Subtle organic beauty marks StonePeak’s unglazed porcelain limestone.  Featuring thru-body color variations and dimensionality of real limestone, while delivering precisely squared corners and greater durability than natural stone.  And, like real limestone, no two StonePeak limestone tiles are alike.

 

limestone walnut 01 300x188 Porcelain Tile vs. Stone Tile

How It’s Made

Although limestone can be quarried in the United States, many companies are still importing their slabs from overseas.  Large limestone deposits can be found in the regions of the Caribbean Sea, Indian Ocean, Gulf of Mexico, Persian Gulf, around the Pacific Ocean islands, and within the Indonesian archipelago.  Although these places contain many different types of Limestone, they all have one thing in common, and that is not being produced in the United States.

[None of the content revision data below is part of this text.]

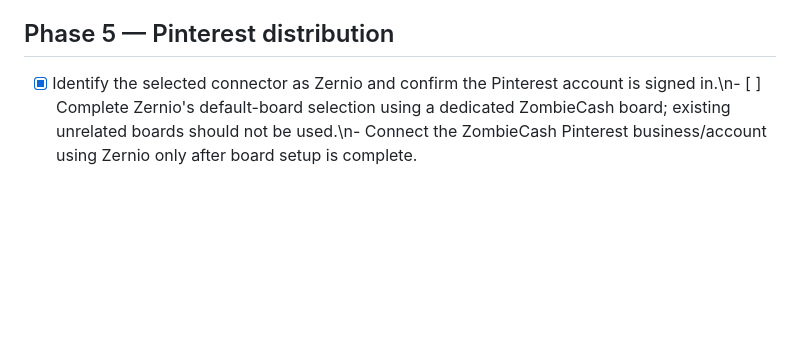
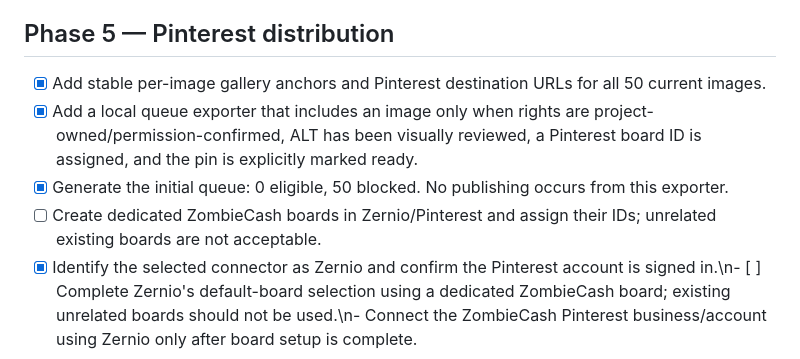
Before and after one commit to zombcash/zombcash.github.io, a Markdown page: GROWTH-AND-GALLERY-ROADMAP.md, the part around the change. Drawn GitHub-style; blank space fills up the shorter version.

Commit message:
Record Pinterest queue export gate and board prerequisites

```diff
--- a/GROWTH-AND-GALLERY-ROADMAP.md
+++ b/GROWTH-AND-GALLERY-ROADMAP.md
@@ -108,6 +108,10 @@ For every image:
 - Add tests for XSS, unauthorized edits/deletes, duplicate submissions, rate limits and cross-account access.
 
 ## Phase 5 — Pinterest distribution
+- [x] Add stable per-image gallery anchors and Pinterest destination URLs for all 50 current images.
+- [x] Add a local queue exporter that includes an image only when rights are project-owned/permission-confirmed, ALT has been visually reviewed, a Pinterest board ID is assigned, and the pin is explicitly marked ready.
+- [x] Generate the initial queue: 0 eligible, 50 blocked. No publishing occurs from this exporter.
+- [ ] Create dedicated ZombieCash boards in Zernio/Pinterest and assign their IDs; unrelated existing boards are not acceptable.
 - [x] Identify the selected connector as Zernio and confirm the Pinterest account is signed in.\n- [ ] Complete Zernio's default-board selection using a dedicated ZombieCash board; existing unrelated boards should not be used.\n- Connect the ZombieCash Pinterest business/account using Zernio only after board setup is complete.
 - Audit all gallery assets for ownership/permission and platform eligibility.
 - Create boards aligned with taxonomy, e.g. Zombie Memes, Zombie Horror Art, Undead Characters & Avatars, Apocalypse Survival Art, Crypto Apocalypse.
```
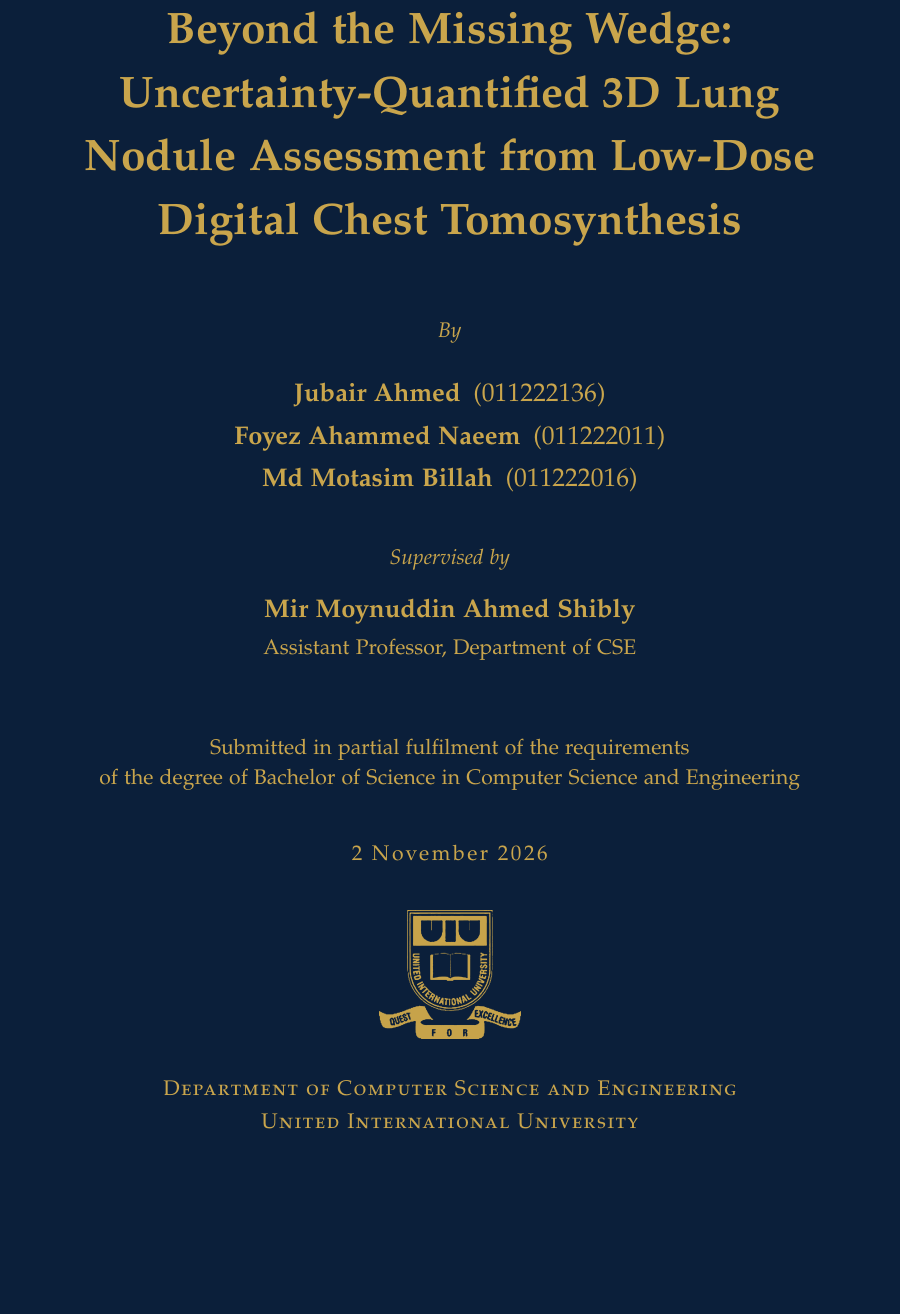
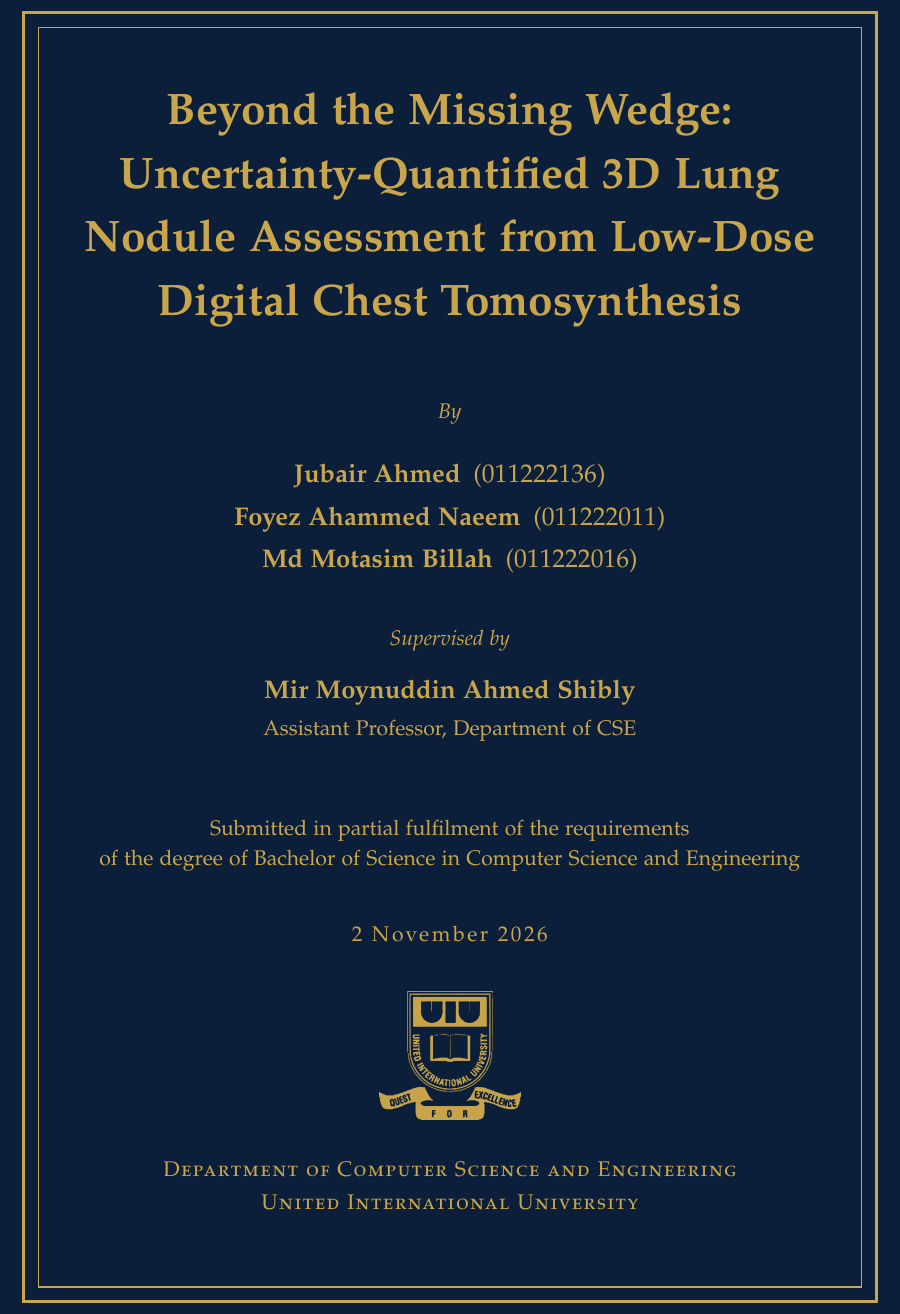
Before and after one commit to tcsquanta/medlift3d, a LaTeX document (report/cover/hardcover.tex): part of page 1 of 2, cut so that both start at the same text, the shorter picture padded with empty space. Compiled offline with pdfLaTeX.

Commit message:
Hard cover: add gold double border
Co-Authored-By: Claude Opus 5.5 <noreply@anthropic.com>
Claude-Session: https://claude.ai/code/session_01HBr9Z21HqQzxE1eaHUCYUM

```diff
--- a/report/cover/hardcover.tex
+++ b/report/cover/hardcover.tex
@@ -36,6 +36,10 @@
 \newcommand{\at}[1]{($(current page.north)+(0,-#1)$)}
 \noindent\begin{tikzpicture}[remember picture,overlay,every node/.style={text=ink,align=center,anchor=north,inner sep=0pt}]
   \fill[board] (current page.south west) rectangle (current page.north east);
+  % double border: 20 mm in from the edge (clear of the board turn-in); both lines
+  % are thick enough for foil (0.56 mm and 0.30 mm)
+  \draw[ink,line width=1.6pt] ($(current page.south west)+(20mm,20mm)$) rectangle ($(current page.north east)-(20mm,20mm)$);
+  \draw[ink,line width=0.85pt] ($(current page.south west)+(23mm,23mm)$) rectangle ($(current page.north east)-(23mm,23mm)$);
 
   \node[font=\fontsize{25}{36}\selectfont\bfseries] at \at{36mm}
     {Beyond the Missing Wedge:\\
```
Also changed, not shown: report/MedLift3D_HardCover.pdf, report/MedLift3D_HardCover_PrintArtwork.pdf, report/cover/hardcover_preview.png.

Shipping heavy, massive slabs is expensive, and many times this will be added on to the end price.  Not only does this affect the added cost, but it also adds to the carbon footprint of the stone, which isn’t great from the start.  The stone must be quarried and cut at the location, which permanently alters the landscape and changes the ecosystem.  StonePeak tile is made locally from clay, sand, and feldspar, with a great amount of the materials (up to 98%) coming from recycled content.

 

 

31 300x203 Porcelain Tile vs. Stone TileHow it’s produced

Limestone is by definition a rock that contains at least 50% calcium carbonate in the form of calcite by weight.  While this might seem irrelevant to the common consumer, calcite only ranks a 3 on the Mohs scale of hardness.  With the scale ranging from 1-10, 3’s can be scratched rather easily, sometimes by objects as dense as a penny.

As mentioned earlier, porcelain tiles are made out of a mixture of clay, sand, and feldspar, which is a naturally occurring mineral in granite.  The sand strengthens the mixture, while the feldspar melts, fusing together all the materials making the tile denser than a standard ceramic tile, thus stronger and more stain resistant.  Porcelain usually ranks about an 8 on the Mohs scale, and is generally 30% stronger than granite.  For an in-depth look at how our porcelain is made, click here.

 

Ebony Porcelain Tile vs. Stone Tile

Ebony Contains 84% Recycled Material!

How it’s cared for

Although natural stone does not offgas, it still can contain volatile organic compounds (VOC’s) as it is an extremely porous material, and it requires a penetrating sealant before and after the grouting process.  On top of this, to keep future stains to a minimum this process must be repeated every one to two years.

To keep these slabs clean, you must use warm water with a natural stone cleaner.  Deeper, more harsh stains can require a poultice.

Porcelain ceramics require no sealing whatsoever, as technical porcelain is fired to absorb less than 0.01% of liquids.  To clean, simply wipe down with warm water or a neutral PH cleanser.  Water resistant = stain resistant.

 

Here are other StonePeak porcelain tiles engineered to emulate stone

 

Read about how we are able to make these designs possible.

 

calacatta vena countertop 199x300 Porcelain Tile vs. Stone Tile

Before now, the only real benefit for choosing stone tile was the size of the quarried slab.  That all changes with the introduction of our patented technology exclusive to our group.  With the ability to produce porcelain tile in modular sizes up to 10 feet x 5 feet, with the look of stone, this truly is a win-win.

Plane, including amazing flexibility for its size, is crack resistant, mold resistant, heat and frost proof, with no artificial binders and no VOC emission.

Available in three beautiful colors, Plane is ideal for interiors, exteriors, countertops, veneers, and much more.

 

 

Thank you to Deborah Baldwin from thisoldhouse.com for providing material for this article.